## Provided records
--- START ---

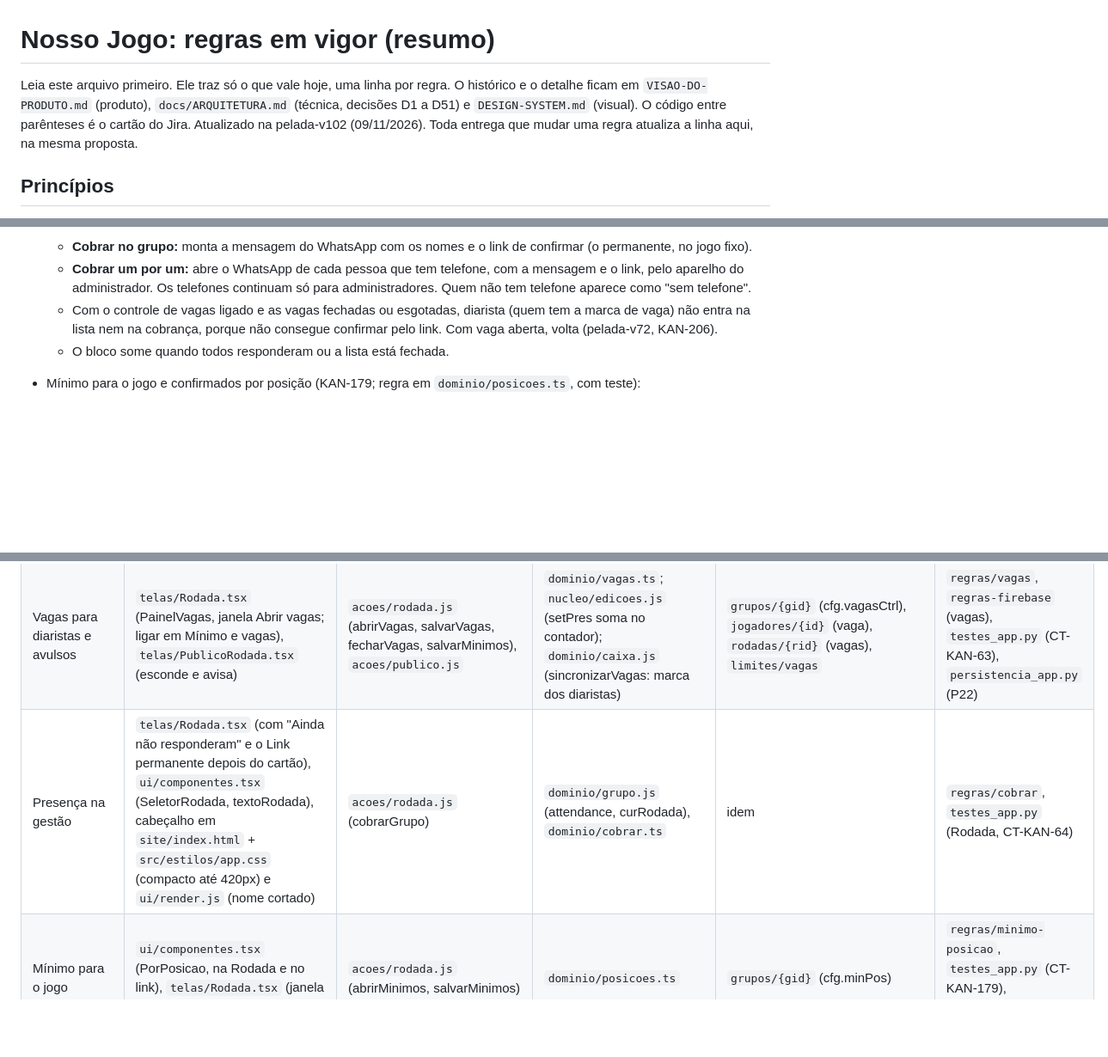
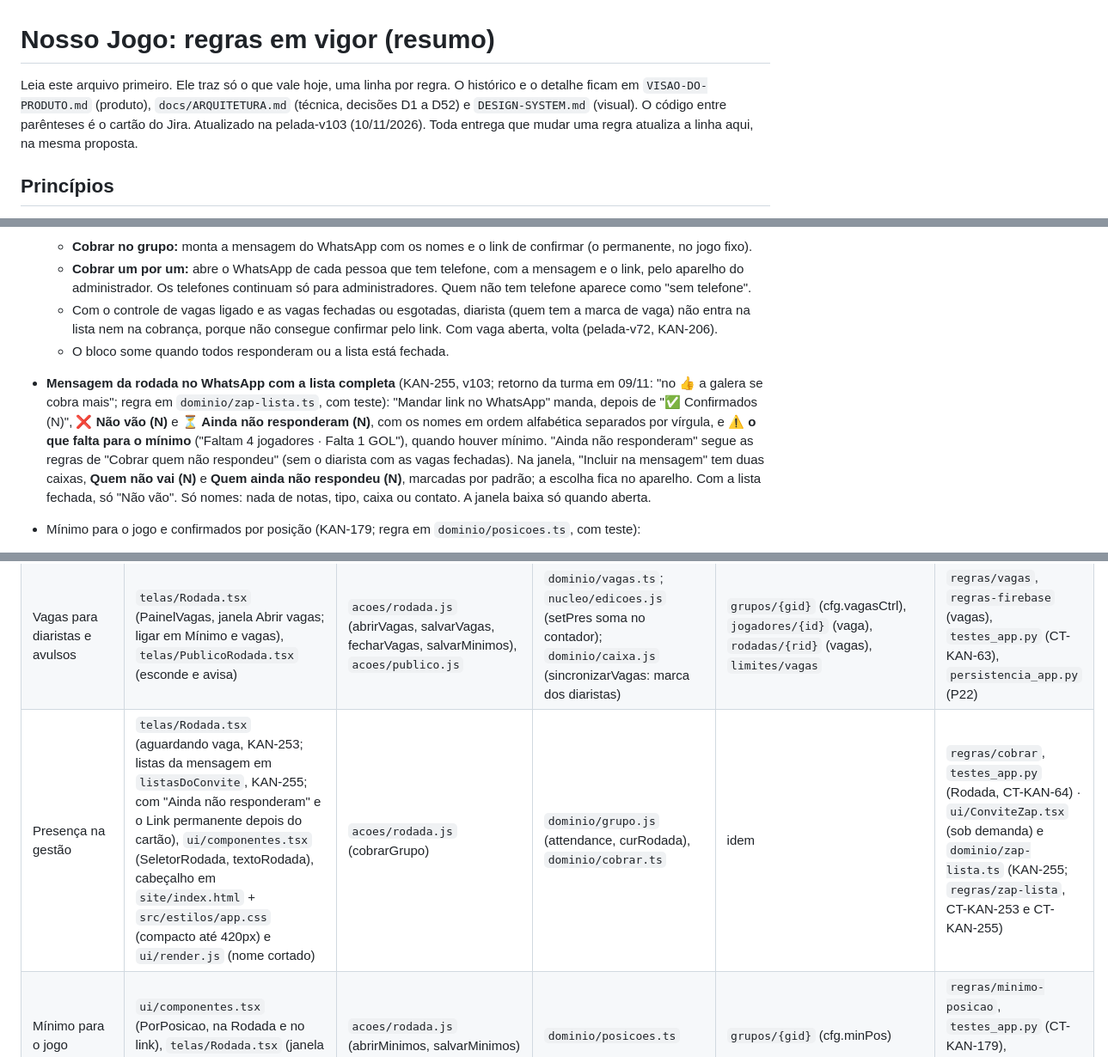
Before and after one commit to kleberkoch-coder/nosso-jogo, a Markdown page: docs/REGRAS.md, 3 parts joined by grey strips. Shown at 86% size. GitHub-like rendering; blank space fills up the shorter version.

Commit message:
Documentos da pelada-v103
Co-Authored-By: Claude Opus 5.5 <noreply@anthropic.com>
Claude-Session: https://claude.ai/code/session_01Y9X4sjoTvLfbXHp9whK9dB

```diff
--- a/docs/REGRAS.md
+++ b/docs/REGRAS.md
@@ -1,7 +1,7 @@
 # Nosso Jogo: regras em vigor (resumo)
 
-Leia este arquivo primeiro. Ele traz só o que vale hoje, uma linha por regra. O histórico e o detalhe ficam em `VISAO-DO-PRODUTO.md` (produto), `docs/ARQUITETURA.md` (técnica, decisões D1 a D51) e `DESIGN-SYSTEM.md` (visual). O código entre parênteses é o cartão do Jira.
-Atualizado na pelada-v102 (09/11/2026). Toda entrega que mudar uma regra atualiza a linha aqui, na mesma proposta.
+Leia este arquivo primeiro. Ele traz só o que vale hoje, uma linha por regra. O histórico e o detalhe ficam em `VISAO-DO-PRODUTO.md` (produto), `docs/ARQUITETURA.md` (técnica, decisões D1 a D52) e `DESIGN-SYSTEM.md` (visual). O código entre parênteses é o cartão do Jira.
+Atualizado na pelada-v103 (10/11/2026). Toda entrega que mudar uma regra atualiza a linha aqui, na mesma proposta.
 
 ## Princípios
 - O jogador nunca precisa de conta: confirma e vota pelo link do WhatsApp.
@@ -121,6 +121,7 @@ Atualizado na pelada-v102 (09/11/2026). Toda entrega que mudar uma regra atualiz
   - **Cobrar um por um:** abre o WhatsApp de cada pessoa que tem telefone, com a mensagem e o link, pelo aparelho do administrador. Os telefones continuam só para administradores. Quem não tem telefone aparece como "sem telefone".
   - Com o controle de vagas ligado e as vagas fechadas ou esgotadas, diarista (quem tem a marca de vaga) não entra na lista nem na cobrança, porque não consegue confirmar pelo link. Com vaga aberta, volta (pelada-v72, KAN-206).
   - O bloco some quando todos responderam ou a lista está fechada.
+- **Mensagem da rodada no WhatsApp com a lista completa** (KAN-255, v103; retorno da turma em 09/11: "no 👍 a galera se cobra mais"; regra em `dominio/zap-lista.ts`, com teste): "Mandar link no WhatsApp" manda, depois de "✅ Confirmados (N)", **❌ Não vão (N)** e **⏳ Ainda não responderam (N)**, com os nomes em ordem alfabética separados por vírgula, e **⚠️ o que falta para o mínimo** ("Faltam 4 jogadores · Falta 1 GOL"), quando houver mínimo. "Ainda não responderam" segue as regras de "Cobrar quem não respondeu" (sem o diarista com as vagas fechadas). Na janela, "Incluir na mensagem" tem duas caixas, **Quem não vai (N)** e **Quem ainda não respondeu (N)**, marcadas por padrão; a escolha fica no aparelho. Com a lista fechada, só "Não vão". Só nomes: nada de notas, tipo, caixa ou contato. A janela baixa só quando aberta.
 - Mínimo para o jogo e confirmados por posição (KAN-179; regra em `dominio/posicoes.ts`, com teste):
   - Na aba Rodada e no link do jogador, o quadro da rodada mostra quantos confirmados há em cada posição (ex.: GOL 1 · DEF 4). Aparece só a posição com alguém confirmado ou com mínimo definido.
   - "Definir mínimo" (só na gestão) grava no grupo, em `cfg.minPos`, o total de jogadores e o mínimo de cada posição; vale para todas as rodadas. 0 = não acompanhar.
@@ -250,6 +254,6 @@ Atualizado na pelada-v102 (09/11/2026). Toda entrega que mudar uma regra atualiz
 |---|---|---|---|---|---|
 | Presença pelo link | `telas/PublicoRodada.tsx` | `acoes/publico.js` | `nucleo/edicoes.js` (setPres) | `rodadas/{rid}/presencas`, `limites/avulsos` | `testes_app.py` (link), `regras-firebase` (presença) |
 | Vagas para diaristas e avulsos | `telas/Rodada.tsx` (PainelVagas, janela Abrir vagas; ligar em Mínimo e vagas), `telas/PublicoRodada.tsx` (esconde e avisa) | `acoes/rodada.js` (abrirVagas, salvarVagas, fecharVagas, salvarMinimos), `acoes/publico.js` | `dominio/vagas.ts`; `nucleo/edicoes.js` (setPres soma no contador); `dominio/caixa.js` (sincronizarVagas: marca dos diaristas) | `grupos/{gid}` (cfg.vagasCtrl), `jogadores/{id}` (vaga), `rodadas/{rid}` (vagas), `limites/vagas` | `regras/vagas`, `regras-firebase` (vagas), `testes_app.py` (CT-KAN-63), `persistencia_app.py` (P22) |
-| Presença na gestão | `telas/Rodada.tsx` (com "Ainda não responderam" e o Link permanente depois do cartão), `ui/componentes.tsx` (SeletorRodada, textoRodada), cabeçalho em `site/index.html` + `src/estilos/app.css` (compacto até 420px) e `ui/render.js` (nome cortado) | `acoes/rodada.js` (cobrarGrupo) | `dominio/grupo.js` (attendance, curRodada), `dominio/cobrar.ts` | idem | `regras/cobrar`, `testes_app.py` (Rodada, CT-KAN-64) |
+| Presença na gestão | `telas/Rodada.tsx` (aguardando vaga, KAN-253; listas da mensagem em `listasDoConvite`, KAN-255; com "Ainda não responderam" e o Link permanente depois do cartão), `ui/componentes.tsx` (SeletorRodada, textoRodada), cabeçalho em `site/index.html` + `src/estilos/app.css` (compacto até 420px) e `ui/render.js` (nome cortado) | `acoes/rodada.js` (cobrarGrupo) | `dominio/grupo.js` (attendance, curRodada), `dominio/cobrar.ts` | idem | `regras/cobrar`, `testes_app.py` (Rodada, CT-KAN-64) · `ui/ConviteZap.tsx` (sob demanda) e `dominio/zap-lista.ts` (KAN-255; `regras/zap-lista`, CT-KAN-253 e CT-KAN-255) |
 | Mínimo para o jogo | `ui/componentes.tsx` (PorPosicao, na Rodada e no link), `telas/Rodada.tsx` (janela Mínimo) | `acoes/rodada.js` (abrirMinimos, salvarMinimos) | `dominio/posicoes.ts` | `grupos/{gid}` (cfg.minPos) | `regras/minimo-posicao`, `testes_app.py` (CT-KAN-179), `persistencia_app.py` (P21) |
 | Sorteio e times | `telas/Rodada.tsx`; janela do colete e paleta em `ui/PaletaDeCor.tsx` (sob demanda, KAN-235) | `acoes/rodada.js` (color, pickColor, outraCor, usarCor) | `dominio/sorteio-regra.ts` (regra pura), `sorteio.js` (liga aos dados), `times.ts`, `divergencia.ts`; cores livres em `dominio/cores.ts`, `cores-paleta.ts`, `cores-recentes.ts` | `rodadas/{rid}` (times, cores, base) | `regras/sorteio`, `regras/cores`, `regras/times`, `lista-sorteio`, `testes_app.py` (CT-KAN-235), `persistencia_app.py` (P34) |
```
Also changed, not shown: other parts of docs/REGRAS.md (+6 -3 lines), docs/ARQUITETURA.md (+6 -0 lines), docs/DESIGN-SYSTEM.md (+3 -0 lines).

--- END ---

## Exercise description
Repeat the whole listing above word for word, but keep any picture out of it.

## Answer for the task
Before and after one commit to kleberkoch-coder/nosso-jogo, a Markdown page: docs/REGRAS.md, 3 parts joined by grey strips. Shown at 86% size. GitHub-like rendering; blank space fills up the shorter version.

Commit message:
Documentos da pelada-v103
Co-Authored-By: Claude Opus 5.5 <noreply@anthropic.com>
Claude-Session: https://claude.ai/code/session_01Y9X4sjoTvLfbXHp9whK9dB

```diff
--- a/docs/REGRAS.md
+++ b/docs/REGRAS.md
@@ -1,7 +1,7 @@
 # Nosso Jogo: regras em vigor (resumo)
 
-Leia este arquivo primeiro. Ele traz só o que vale hoje, uma linha por regra. O histórico e o detalhe ficam em `VISAO-DO-PRODUTO.md` (produto), `docs/ARQUITETURA.md` (técnica, decisões D1 a D51) e `DESIGN-SYSTEM.md` (visual). O código entre parênteses é o cartão do Jira.
-Atualizado na pelada-v102 (09/11/2026). Toda entrega que mudar uma regra atualiza a linha aqui, na mesma proposta.
+Leia este arquivo primeiro. Ele traz só o que vale hoje, uma linha por regra. O histórico e o detalhe ficam em `VISAO-DO-PRODUTO.md` (produto), `docs/ARQUITETURA.md` (técnica, decisões D1 a D52) e `DESIGN-SYSTEM.md` (visual). O código entre parênteses é o cartão do Jira.
+Atualizado na pelada-v103 (10/11/2026). Toda entrega que mudar uma regra atualiza a linha aqui, na mesma proposta.
 
 ## Princípios
 - O jogador nunca precisa de conta: confirma e vota pelo link do WhatsApp.
@@ -121,6 +121,7 @@ Atualizado na pelada-v102 (09/11/2026). Toda entrega que mudar uma regra atualiz
   - **Cobrar um por um:** abre o WhatsApp de cada pessoa que tem telefone, com a mensagem e o link, pelo aparelho do administrador. Os telefones continuam só para administradores. Quem não tem telefone aparece como "sem telefone".
   - Com o controle de vagas ligado e as vagas fechadas ou esgotadas, diarista (quem tem a marca de vaga) não entra na lista nem na cobrança, porque não consegue confirmar pelo link. Com vaga aberta, volta (pelada-v72, KAN-206).
   - O bloco some quando todos responderam ou a lista está fechada.
+- **Mensagem da rodada no WhatsApp com a lista completa** (KAN-255, v103; retorno da turma em 09/11: "no 👍 a galera se cobra mais"; regra em `dominio/zap-lista.ts`, com teste): "Mandar link no WhatsApp" manda, depois de "✅ Confirmados (N)", **❌ Não vão (N)** e **⏳ Ainda não responderam (N)**, com os nomes em ordem alfabética separados por vírgula, e **⚠️ o que falta para o mínimo** ("Faltam 4 jogadores · Falta 1 GOL"), quando houver mínimo. "Ainda não responderam" segue as regras de "Cobrar quem não respondeu" (sem o diarista com as vagas fechadas). Na janela, "Incluir na mensagem" tem duas caixas, **Quem não vai (N)** e **Quem ainda não respondeu (N)**, marcadas por padrão; a escolha fica no aparelho. Com a lista fechada, só "Não vão". Só nomes: nada de notas, tipo, caixa ou contato. A janela baixa só quando aberta.
 - Mínimo para o jogo e confirmados por posição (KAN-179; regra em `dominio/posicoes.ts`, com teste):
   - Na aba Rodada e no link do jogador, o quadro da rodada mostra quantos confirmados há em cada posição (ex.: GOL 1 · DEF 4). Aparece só a posição com alguém confirmado ou com mínimo definido.
   - "Definir mínimo" (só na gestão) grava no grupo, em `cfg.minPos`, o total de jogadores e o mínimo de cada posição; vale para todas as rodadas. 0 = não acompanhar.
@@ -250,6 +254,6 @@ Atualizado na pelada-v102 (09/11/2026). Toda entrega que mudar uma regra atualiz
 |---|---|---|---|---|---|
 | Presença pelo link | `telas/PublicoRodada.tsx` | `acoes/publico.js` | `nucleo/edicoes.js` (setPres) | `rodadas/{rid}/presencas`, `limites/avulsos` | `testes_app.py` (link), `regras-firebase` (presença) |
 | Vagas para diaristas e avulsos | `telas/Rodada.tsx` (PainelVagas, janela Abrir vagas; ligar em Mínimo e vagas), `telas/PublicoRodada.tsx` (esconde e avisa) | `acoes/rodada.js` (abrirVagas, salvarVagas, fecharVagas, salvarMinimos), `acoes/publico.js` | `dominio/vagas.ts`; `nucleo/edicoes.js` (setPres soma no contador); `dominio/caixa.js` (sincronizarVagas: marca dos diaristas) | `grupos/{gid}` (cfg.vagasCtrl), `jogadores/{id}` (vaga), `rodadas/{rid}` (vagas), `limites/vagas` | `regras/vagas`, `regras-firebase` (vagas), `testes_app.py` (CT-KAN-63), `persistencia_app.py` (P22) |
-| Presença na gestão | `telas/Rodada.tsx` (com "Ainda não responderam" e o Link permanente depois do cartão), `ui/componentes.tsx` (SeletorRodada, textoRodada), cabeçalho em `site/index.html` + `src/estilos/app.css` (compacto até 420px) e `ui/render.js` (nome cortado) | `acoes/rodada.js` (cobrarGrupo) | `dominio/grupo.js` (attendance, curRodada), `dominio/cobrar.ts` | idem | `regras/cobrar`, `testes_app.py` (Rodada, CT-KAN-64) |
+| Presença na gestão | `telas/Rodada.tsx` (aguardando vaga, KAN-253; listas da mensagem em `listasDoConvite`, KAN-255; com "Ainda não responderam" e o Link permanente depois do cartão), `ui/componentes.tsx` (SeletorRodada, textoRodada), cabeçalho em `site/index.html` + `src/estilos/app.css` (compacto até 420px) e `ui/render.js` (nome cortado) | `acoes/rodada.js` (cobrarGrupo) | `dominio/grupo.js` (attendance, curRodada), `dominio/cobrar.ts` | idem | `regras/cobrar`, `testes_app.py` (Rodada, CT-KAN-64) · `ui/ConviteZap.tsx` (sob demanda) e `dominio/zap-lista.ts` (KAN-255; `regras/zap-lista`, CT-KAN-253 e CT-KAN-255) |
 | Mínimo para o jogo | `ui/componentes.tsx` (PorPosicao, na Rodada e no link), `telas/Rodada.tsx` (janela Mínimo) | `acoes/rodada.js` (abrirMinimos, salvarMinimos) | `dominio/posicoes.ts` | `grupos/{gid}` (cfg.minPos) | `regras/minimo-posicao`, `testes_app.py` (CT-KAN-179), `persistencia_app.py` (P21) |
 | Sorteio e times | `telas/Rodada.tsx`; janela do colete e paleta em `ui/PaletaDeCor.tsx` (sob demanda, KAN-235) | `acoes/rodada.js` (color, pickColor, outraCor, usarCor) | `dominio/sorteio-regra.ts` (regra pura), `sorteio.js` (liga aos dados), `times.ts`, `divergencia.ts`; cores livres em `dominio/cores.ts`, `cores-paleta.ts`, `cores-recentes.ts` | `rodadas/{rid}` (times, cores, base) | `regras/sorteio`, `regras/cores`, `regras/times`, `lista-sorteio`, `testes_app.py` (CT-KAN-235), `persistencia_app.py` (P34) |
```
Also changed, not shown: other parts of docs/REGRAS.md (+6 -3 lines), docs/ARQUITETURA.md (+6 -0 lines), docs/DESIGN-SYSTEM.md (+3 -0 lines).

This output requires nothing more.